- Task requirements: Within the material below, how many lines include "nextDays"? Answer with the count only.

BEGIN Source material

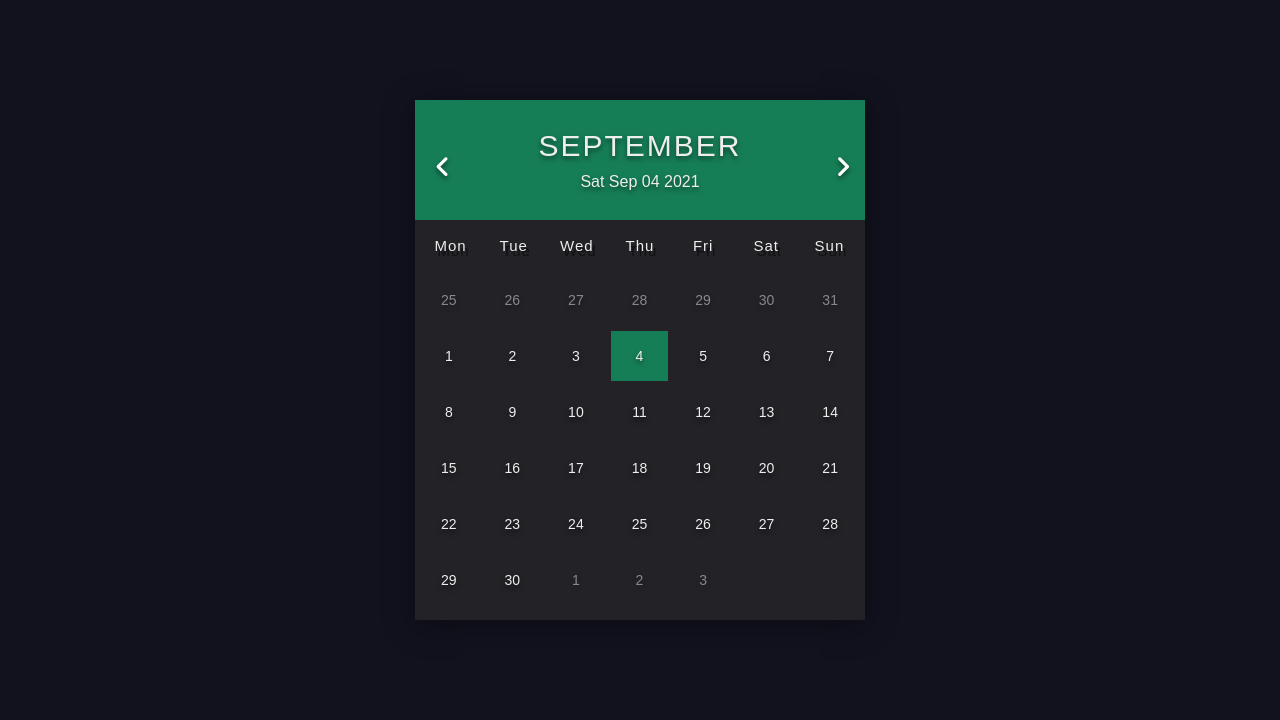
Repository: dboinska/calendar
Page: index.html
These files come from the project's save history. The page is drawn as it stood at one moment and after the next save; the edit follows.
The browser window is 1280 px wide. The pictures show the whole page.
Some web libraries are served in a nearby version.

Above is the page before, as saved 2021-09-06 12:34:26.

After the next save:
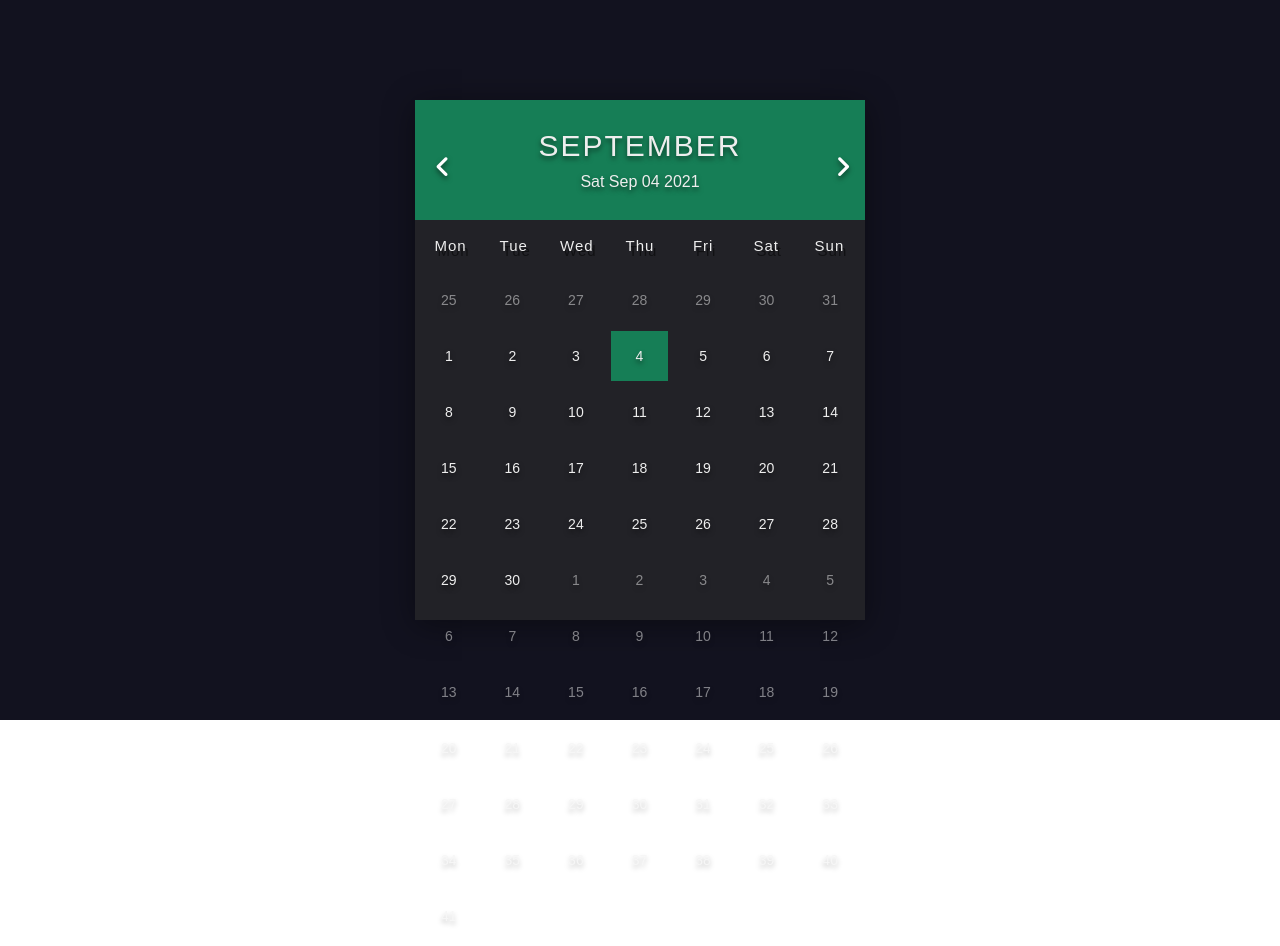
Saved 10 min 10 s later.
--- a/script.js
+++ b/script.js
@@ -58,7 +58,7 @@ const renderCalendar = () => {
     monthDays.innerHTML = days;
   }
   console.log("next days", nextDays, "last day index", lastDayIndex);
-  for (let j = 1; j <= nextDays - 1; j++) {
+  for (let j = 1; j <= 42 - 1; j++) {
     days += `<div class="next-date">${j}</div>`;
     monthDays.innerHTML = days;
   }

END Source material

- Reply to the exercise: 2